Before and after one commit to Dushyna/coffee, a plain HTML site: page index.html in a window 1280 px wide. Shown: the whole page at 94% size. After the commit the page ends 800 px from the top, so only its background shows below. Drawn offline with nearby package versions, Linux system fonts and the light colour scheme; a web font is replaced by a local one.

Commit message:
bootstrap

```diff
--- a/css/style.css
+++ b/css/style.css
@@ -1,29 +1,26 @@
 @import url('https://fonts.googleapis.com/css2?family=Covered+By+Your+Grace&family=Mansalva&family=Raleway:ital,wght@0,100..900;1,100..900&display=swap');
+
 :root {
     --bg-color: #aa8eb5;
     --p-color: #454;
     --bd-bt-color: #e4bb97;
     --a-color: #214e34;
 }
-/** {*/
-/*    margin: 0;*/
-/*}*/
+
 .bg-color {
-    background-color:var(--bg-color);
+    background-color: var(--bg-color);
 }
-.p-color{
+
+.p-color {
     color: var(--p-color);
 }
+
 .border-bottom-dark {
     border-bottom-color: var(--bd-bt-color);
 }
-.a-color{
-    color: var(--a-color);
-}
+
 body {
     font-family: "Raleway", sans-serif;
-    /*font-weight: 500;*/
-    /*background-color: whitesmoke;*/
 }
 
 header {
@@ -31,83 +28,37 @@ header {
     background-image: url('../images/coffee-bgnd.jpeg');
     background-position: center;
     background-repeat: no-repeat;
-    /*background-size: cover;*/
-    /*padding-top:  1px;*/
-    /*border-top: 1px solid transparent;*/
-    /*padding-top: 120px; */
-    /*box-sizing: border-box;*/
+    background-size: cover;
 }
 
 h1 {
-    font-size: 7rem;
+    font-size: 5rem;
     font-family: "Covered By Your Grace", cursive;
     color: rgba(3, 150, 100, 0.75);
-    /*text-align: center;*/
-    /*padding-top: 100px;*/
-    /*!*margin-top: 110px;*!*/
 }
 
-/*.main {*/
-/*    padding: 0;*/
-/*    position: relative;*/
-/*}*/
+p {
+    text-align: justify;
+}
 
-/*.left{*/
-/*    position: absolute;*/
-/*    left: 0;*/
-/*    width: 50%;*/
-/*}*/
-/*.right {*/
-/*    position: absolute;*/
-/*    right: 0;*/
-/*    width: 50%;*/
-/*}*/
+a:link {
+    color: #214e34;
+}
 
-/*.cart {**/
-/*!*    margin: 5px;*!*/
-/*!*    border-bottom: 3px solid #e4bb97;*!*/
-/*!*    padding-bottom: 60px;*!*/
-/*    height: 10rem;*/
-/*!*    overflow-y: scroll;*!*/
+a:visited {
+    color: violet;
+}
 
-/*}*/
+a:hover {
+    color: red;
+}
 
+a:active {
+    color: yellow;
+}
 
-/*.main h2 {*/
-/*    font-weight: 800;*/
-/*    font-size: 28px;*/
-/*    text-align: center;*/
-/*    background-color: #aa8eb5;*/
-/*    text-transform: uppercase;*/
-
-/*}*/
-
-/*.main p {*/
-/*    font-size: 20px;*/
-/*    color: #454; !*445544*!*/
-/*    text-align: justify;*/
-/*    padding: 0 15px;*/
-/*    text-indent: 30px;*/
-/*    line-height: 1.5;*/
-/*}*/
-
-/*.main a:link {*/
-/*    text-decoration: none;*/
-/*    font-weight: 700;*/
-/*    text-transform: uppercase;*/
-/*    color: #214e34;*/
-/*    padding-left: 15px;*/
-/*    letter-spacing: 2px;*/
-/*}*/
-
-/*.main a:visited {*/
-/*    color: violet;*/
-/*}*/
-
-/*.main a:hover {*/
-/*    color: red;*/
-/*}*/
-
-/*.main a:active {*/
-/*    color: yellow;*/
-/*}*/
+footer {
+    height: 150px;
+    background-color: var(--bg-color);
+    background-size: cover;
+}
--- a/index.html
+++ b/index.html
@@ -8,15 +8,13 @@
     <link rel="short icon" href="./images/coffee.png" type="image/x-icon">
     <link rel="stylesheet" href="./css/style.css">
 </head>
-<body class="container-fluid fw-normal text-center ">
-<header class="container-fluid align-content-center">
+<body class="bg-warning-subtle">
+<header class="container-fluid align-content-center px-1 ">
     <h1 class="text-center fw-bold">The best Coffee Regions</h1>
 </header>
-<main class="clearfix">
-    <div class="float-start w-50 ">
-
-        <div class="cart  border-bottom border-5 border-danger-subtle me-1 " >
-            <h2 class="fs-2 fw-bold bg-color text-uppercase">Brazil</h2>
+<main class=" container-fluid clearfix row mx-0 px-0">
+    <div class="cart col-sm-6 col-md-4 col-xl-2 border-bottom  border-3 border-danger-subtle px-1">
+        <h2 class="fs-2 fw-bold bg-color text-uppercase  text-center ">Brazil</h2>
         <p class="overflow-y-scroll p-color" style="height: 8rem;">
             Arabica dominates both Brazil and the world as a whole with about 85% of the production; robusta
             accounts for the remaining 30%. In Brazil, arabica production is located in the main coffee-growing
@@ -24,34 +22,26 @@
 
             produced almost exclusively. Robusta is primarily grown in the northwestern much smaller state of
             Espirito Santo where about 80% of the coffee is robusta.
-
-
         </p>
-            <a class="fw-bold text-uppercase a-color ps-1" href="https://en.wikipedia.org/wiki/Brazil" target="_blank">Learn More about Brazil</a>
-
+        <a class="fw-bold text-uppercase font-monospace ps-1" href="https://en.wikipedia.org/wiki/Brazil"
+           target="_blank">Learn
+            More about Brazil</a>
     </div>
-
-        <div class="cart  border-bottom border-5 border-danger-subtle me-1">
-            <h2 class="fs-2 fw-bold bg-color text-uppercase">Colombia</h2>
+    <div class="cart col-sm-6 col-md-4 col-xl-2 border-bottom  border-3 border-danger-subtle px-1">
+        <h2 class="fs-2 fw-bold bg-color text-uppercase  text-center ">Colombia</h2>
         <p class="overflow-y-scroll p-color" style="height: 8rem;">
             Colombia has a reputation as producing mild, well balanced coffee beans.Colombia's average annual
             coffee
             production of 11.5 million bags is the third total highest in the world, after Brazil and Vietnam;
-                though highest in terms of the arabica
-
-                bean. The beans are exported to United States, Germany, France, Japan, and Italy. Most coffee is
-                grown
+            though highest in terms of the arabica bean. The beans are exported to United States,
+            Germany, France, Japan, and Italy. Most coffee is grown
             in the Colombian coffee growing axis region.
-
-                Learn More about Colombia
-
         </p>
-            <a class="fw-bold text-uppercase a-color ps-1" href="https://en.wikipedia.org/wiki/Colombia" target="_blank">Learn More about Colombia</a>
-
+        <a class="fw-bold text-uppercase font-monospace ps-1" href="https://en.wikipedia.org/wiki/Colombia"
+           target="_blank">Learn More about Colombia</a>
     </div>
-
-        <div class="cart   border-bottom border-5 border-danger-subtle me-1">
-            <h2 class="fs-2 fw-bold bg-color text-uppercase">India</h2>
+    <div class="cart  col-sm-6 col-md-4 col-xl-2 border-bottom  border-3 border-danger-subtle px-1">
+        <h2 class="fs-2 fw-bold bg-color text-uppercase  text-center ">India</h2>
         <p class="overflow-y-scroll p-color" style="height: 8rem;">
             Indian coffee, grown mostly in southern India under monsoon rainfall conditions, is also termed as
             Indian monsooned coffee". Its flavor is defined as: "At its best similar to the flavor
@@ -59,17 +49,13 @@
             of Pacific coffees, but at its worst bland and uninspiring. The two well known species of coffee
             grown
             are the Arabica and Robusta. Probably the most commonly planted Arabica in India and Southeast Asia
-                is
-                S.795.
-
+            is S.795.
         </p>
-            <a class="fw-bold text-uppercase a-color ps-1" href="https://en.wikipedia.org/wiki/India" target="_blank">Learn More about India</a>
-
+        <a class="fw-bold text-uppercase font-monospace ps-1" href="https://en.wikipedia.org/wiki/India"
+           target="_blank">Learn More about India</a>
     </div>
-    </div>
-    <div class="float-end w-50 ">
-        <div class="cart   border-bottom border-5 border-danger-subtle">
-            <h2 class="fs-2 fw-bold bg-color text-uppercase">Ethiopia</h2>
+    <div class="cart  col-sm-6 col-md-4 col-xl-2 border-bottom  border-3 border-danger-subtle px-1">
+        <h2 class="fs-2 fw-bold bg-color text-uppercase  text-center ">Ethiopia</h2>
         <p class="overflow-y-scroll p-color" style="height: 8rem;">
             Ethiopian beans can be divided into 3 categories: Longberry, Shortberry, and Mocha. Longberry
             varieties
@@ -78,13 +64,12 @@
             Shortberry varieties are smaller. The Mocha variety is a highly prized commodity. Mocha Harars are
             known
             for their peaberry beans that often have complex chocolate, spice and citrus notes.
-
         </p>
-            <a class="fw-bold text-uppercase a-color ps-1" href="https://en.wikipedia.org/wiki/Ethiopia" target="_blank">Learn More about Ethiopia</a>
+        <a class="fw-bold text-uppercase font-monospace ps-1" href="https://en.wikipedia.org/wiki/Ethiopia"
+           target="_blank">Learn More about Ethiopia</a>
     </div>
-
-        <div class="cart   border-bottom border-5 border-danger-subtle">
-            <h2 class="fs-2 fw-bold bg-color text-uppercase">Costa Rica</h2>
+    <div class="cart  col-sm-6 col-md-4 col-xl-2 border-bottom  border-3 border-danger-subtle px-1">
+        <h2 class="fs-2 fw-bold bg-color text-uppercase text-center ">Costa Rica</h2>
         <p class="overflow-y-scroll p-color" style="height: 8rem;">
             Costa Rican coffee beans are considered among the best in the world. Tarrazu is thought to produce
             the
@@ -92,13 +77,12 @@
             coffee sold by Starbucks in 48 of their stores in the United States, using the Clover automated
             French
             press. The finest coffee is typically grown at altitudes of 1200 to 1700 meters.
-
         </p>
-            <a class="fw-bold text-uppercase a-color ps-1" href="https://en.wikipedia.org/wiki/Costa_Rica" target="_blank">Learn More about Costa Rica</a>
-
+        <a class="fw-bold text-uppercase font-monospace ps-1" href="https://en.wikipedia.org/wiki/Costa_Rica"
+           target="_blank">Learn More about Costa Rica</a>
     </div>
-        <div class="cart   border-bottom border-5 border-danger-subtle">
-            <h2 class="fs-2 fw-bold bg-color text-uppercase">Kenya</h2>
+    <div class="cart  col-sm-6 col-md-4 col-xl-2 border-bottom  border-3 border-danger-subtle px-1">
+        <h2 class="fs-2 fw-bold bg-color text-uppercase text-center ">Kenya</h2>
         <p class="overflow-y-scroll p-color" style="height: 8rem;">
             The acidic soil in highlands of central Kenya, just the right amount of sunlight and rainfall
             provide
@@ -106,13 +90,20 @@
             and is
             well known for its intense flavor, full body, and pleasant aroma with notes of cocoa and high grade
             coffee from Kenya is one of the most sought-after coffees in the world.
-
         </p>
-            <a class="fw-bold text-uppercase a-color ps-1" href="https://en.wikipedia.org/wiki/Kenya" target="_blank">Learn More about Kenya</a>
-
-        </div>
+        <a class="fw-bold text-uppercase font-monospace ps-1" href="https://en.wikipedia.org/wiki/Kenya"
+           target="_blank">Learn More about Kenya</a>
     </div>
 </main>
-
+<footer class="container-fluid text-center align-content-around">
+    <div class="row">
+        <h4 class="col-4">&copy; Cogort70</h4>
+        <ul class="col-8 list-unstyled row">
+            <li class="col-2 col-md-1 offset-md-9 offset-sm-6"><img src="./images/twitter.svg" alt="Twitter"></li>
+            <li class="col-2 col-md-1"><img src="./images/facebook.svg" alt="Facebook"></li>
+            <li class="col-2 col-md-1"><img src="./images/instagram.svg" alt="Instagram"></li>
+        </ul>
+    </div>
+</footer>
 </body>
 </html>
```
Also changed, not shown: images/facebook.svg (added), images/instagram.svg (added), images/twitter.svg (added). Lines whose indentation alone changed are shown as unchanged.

● Problem description:
What belongs in the answer is each line of the data that has the word "beans".

● Exercise answer:
             Colombia has a reputation as producing mild, well balanced coffee beans.Colombia's average annual
-                bean. The beans are exported to United States, Germany, France, Japan, and Italy. Most coffee is
+            though highest in terms of the arabica bean. The beans are exported to United States,
             Ethiopian beans can be divided into 3 categories: Longberry, Shortberry, and Mocha. Longberry
             for their peaberry beans that often have complex chocolate, spice and citrus notes.
             Costa Rican coffee beans are considered among the best in the world. Tarrazu is thought to produce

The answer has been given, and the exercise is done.